DENVER-- Some Denver women are shaken up after the house they are renting was broken into and burglarized. The burglary happened on Thursday on Sherman Street near Speer Boulevard.
Lauren Meis said she returned home Thursday after work and everything looked normal at first.
“The front door was normal and I came in there are magazines on the floor which I thought was kind of weird because one of my roommates just cleaned for her family that was in town this weekend,” Meis said.
The further she walked into the house, the more apparent the problem became. The cabinets in the kitchen were all left open and Meis noticed the back door was open.
“The frame to the door was on the ground so they kicked in,” Meis said.
When she went into room, she saw it had been ransacked as well as the rooms of her three roommates. Immediately she called the police.

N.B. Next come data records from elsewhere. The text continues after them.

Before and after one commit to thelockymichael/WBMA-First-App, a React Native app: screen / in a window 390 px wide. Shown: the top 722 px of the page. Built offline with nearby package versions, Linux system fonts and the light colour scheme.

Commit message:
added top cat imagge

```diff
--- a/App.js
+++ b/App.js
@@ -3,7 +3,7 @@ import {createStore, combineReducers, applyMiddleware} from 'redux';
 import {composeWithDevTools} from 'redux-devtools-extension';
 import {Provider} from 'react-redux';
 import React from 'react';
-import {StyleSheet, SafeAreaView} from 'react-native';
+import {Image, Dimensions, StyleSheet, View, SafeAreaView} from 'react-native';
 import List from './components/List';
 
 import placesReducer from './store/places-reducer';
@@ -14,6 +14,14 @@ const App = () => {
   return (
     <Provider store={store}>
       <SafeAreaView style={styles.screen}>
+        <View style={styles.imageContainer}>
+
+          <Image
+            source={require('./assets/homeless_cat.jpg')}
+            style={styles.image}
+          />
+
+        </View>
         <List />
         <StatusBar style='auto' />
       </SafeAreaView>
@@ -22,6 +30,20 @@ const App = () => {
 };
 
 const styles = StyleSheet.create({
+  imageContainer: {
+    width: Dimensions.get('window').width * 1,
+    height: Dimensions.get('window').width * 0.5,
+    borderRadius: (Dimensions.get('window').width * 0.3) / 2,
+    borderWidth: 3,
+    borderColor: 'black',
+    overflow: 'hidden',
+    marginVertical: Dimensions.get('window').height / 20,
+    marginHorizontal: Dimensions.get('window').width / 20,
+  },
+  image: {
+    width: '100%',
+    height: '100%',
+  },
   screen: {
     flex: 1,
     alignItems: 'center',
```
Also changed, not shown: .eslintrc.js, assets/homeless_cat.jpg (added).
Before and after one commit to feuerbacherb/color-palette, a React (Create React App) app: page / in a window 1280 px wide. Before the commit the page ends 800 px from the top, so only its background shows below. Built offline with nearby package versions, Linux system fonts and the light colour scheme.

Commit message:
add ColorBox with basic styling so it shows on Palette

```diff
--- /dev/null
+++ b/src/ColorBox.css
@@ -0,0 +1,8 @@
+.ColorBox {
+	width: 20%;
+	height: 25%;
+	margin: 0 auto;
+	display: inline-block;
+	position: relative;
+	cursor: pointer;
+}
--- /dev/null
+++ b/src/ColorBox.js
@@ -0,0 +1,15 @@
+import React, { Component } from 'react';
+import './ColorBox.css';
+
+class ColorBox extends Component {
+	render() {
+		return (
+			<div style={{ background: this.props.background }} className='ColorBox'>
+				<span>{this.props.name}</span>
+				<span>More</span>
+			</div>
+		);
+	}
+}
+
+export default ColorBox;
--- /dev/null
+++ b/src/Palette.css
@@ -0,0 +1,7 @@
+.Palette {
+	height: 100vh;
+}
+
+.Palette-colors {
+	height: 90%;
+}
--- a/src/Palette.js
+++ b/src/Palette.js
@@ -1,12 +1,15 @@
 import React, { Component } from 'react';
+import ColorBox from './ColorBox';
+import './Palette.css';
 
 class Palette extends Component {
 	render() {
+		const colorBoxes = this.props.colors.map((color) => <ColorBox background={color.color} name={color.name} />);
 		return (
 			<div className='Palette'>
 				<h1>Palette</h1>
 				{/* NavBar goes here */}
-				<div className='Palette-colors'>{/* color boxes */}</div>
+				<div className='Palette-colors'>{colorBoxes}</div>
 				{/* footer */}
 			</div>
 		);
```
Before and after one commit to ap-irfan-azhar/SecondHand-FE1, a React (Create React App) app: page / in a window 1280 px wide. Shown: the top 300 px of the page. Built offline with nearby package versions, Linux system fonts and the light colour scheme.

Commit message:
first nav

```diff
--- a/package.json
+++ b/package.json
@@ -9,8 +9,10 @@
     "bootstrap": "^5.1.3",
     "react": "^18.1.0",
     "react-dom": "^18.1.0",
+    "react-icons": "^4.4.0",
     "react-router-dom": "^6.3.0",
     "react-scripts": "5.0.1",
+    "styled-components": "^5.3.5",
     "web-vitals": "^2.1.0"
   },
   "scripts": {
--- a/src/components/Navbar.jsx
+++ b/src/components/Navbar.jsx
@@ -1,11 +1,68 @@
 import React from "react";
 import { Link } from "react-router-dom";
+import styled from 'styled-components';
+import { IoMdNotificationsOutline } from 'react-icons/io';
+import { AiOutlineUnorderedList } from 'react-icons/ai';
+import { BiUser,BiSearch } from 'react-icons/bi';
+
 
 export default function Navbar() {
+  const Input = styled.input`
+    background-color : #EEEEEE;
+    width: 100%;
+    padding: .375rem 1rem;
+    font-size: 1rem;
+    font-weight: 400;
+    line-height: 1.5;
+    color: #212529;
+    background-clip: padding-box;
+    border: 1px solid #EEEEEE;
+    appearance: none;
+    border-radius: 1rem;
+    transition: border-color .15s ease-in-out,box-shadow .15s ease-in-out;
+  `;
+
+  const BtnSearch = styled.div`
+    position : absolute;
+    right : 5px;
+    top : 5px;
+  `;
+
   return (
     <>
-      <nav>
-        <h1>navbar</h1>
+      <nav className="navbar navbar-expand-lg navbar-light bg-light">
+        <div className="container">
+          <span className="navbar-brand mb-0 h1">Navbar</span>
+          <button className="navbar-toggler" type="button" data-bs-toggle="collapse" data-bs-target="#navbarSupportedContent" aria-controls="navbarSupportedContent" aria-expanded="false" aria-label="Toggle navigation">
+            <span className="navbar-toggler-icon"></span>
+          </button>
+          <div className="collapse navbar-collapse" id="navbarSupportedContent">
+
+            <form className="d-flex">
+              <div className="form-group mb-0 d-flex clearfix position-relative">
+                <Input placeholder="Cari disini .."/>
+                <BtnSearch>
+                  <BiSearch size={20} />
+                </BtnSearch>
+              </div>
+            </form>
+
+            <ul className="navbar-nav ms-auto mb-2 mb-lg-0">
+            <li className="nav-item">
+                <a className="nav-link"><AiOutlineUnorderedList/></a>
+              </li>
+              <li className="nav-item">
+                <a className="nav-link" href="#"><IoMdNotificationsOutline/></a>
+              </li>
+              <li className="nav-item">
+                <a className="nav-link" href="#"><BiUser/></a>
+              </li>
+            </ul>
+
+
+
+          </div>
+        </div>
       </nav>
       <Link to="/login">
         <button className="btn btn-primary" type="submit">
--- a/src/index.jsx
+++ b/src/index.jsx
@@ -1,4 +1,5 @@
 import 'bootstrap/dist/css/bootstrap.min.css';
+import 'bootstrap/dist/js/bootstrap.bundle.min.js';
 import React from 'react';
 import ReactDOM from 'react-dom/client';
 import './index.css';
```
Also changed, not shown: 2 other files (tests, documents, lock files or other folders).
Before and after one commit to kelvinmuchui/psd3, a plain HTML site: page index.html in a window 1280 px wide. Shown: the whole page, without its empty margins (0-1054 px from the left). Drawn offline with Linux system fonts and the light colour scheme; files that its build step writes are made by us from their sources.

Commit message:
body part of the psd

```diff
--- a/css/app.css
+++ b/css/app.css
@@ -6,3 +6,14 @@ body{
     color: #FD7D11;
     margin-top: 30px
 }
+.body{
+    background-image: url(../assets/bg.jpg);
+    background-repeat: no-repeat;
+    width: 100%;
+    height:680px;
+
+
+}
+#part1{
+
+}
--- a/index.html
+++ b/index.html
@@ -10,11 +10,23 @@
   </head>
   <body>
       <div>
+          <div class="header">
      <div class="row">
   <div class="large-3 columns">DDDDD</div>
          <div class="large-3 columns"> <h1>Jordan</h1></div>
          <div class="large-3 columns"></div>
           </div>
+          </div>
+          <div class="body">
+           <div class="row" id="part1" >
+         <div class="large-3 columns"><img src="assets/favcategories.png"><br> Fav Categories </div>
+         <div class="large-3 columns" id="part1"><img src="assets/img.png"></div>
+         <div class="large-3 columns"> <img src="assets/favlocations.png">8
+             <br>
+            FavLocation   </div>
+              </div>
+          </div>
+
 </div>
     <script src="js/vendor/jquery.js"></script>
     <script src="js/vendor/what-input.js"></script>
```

After police looked for evidence and fingerprints, Meis and her roommates started surveying the damage for themselves.
“It’s just a horrible feeling and you come home and somebody's been in your room touching all your stuff,” said Aly Ries, one of the women who live in the home.
That’s when they noticed some of their belongings were missing.
“They took a few nice cameras, some old cell phones from the basement,” Ries said.
However, the bandit didn’t take other items like the two televisions in the house, a bicycle or the computers. That’s caused the roommates to wonder what the thief was looking for.
“That was kind of strange trying to piece together what the whole idea behind it was,” Meis said.
She’s not sure she’ll ever understand why her house was targeted or the reasoning behind what the burglar took and left behind.
However, there was one big ticket item the bandit made off with.
“They took my spare key to my Subaru and took the car that was out front,” said Ries.
The car was a black 2016 Nissan Subaru Forester with the license plate number OTG-027. Ries’s skis and ski boots were inside. She filed a claim with her insurance company and is relying on the bus and friends until she can get a new car or a rental car.
Even now, the roommates are still discovering that some of their belongings are missing.
“I just figured out one of my backpacks is missing, so I don’t know if that was being used to carry stuff in,” Meis said.
The women reached out to their neighbors on NextDoor to ask if anyone had seen anything and to warn them about the burglary.
“People have shared similar stories and success stories with cars found either locally or in other states, so I’m pretty hopeful,” Ries said.
She was overwhelmed by the number of neighbors who reached out to her online afterward.
“I was reading comments to friends and family and we all just felt a little sigh of relief that there’s so many nice people around here with cameras in the alley,” Ries said.
The roommates, who have been renting the home for about two years, didn’t stay in the home for a few days afterward until they can get the door fixed. They’re looking into a home security system and some are moving out.
The women are still nervous about returning home and trying to overcome the loss of security they feel in the aftermath of the burglary.
“Nothing like this has ever happened to me before so [it] just brings up a lot of anxiety and insecurity, and we love this house and it’s always been such a safe haven, but now I just feels tainted and ruined,” Meis said.
Still, the women are thankful for their neighbors and the help they’ve gotten after the burglary.
“I have a lot of good friends and a good support system here that have offered to give me rides and I can take the bus so it’s not horrible but I do feel like a limb is missing,” Ries said of her car.
Anyone with information about this burglary is encouraged to call the police.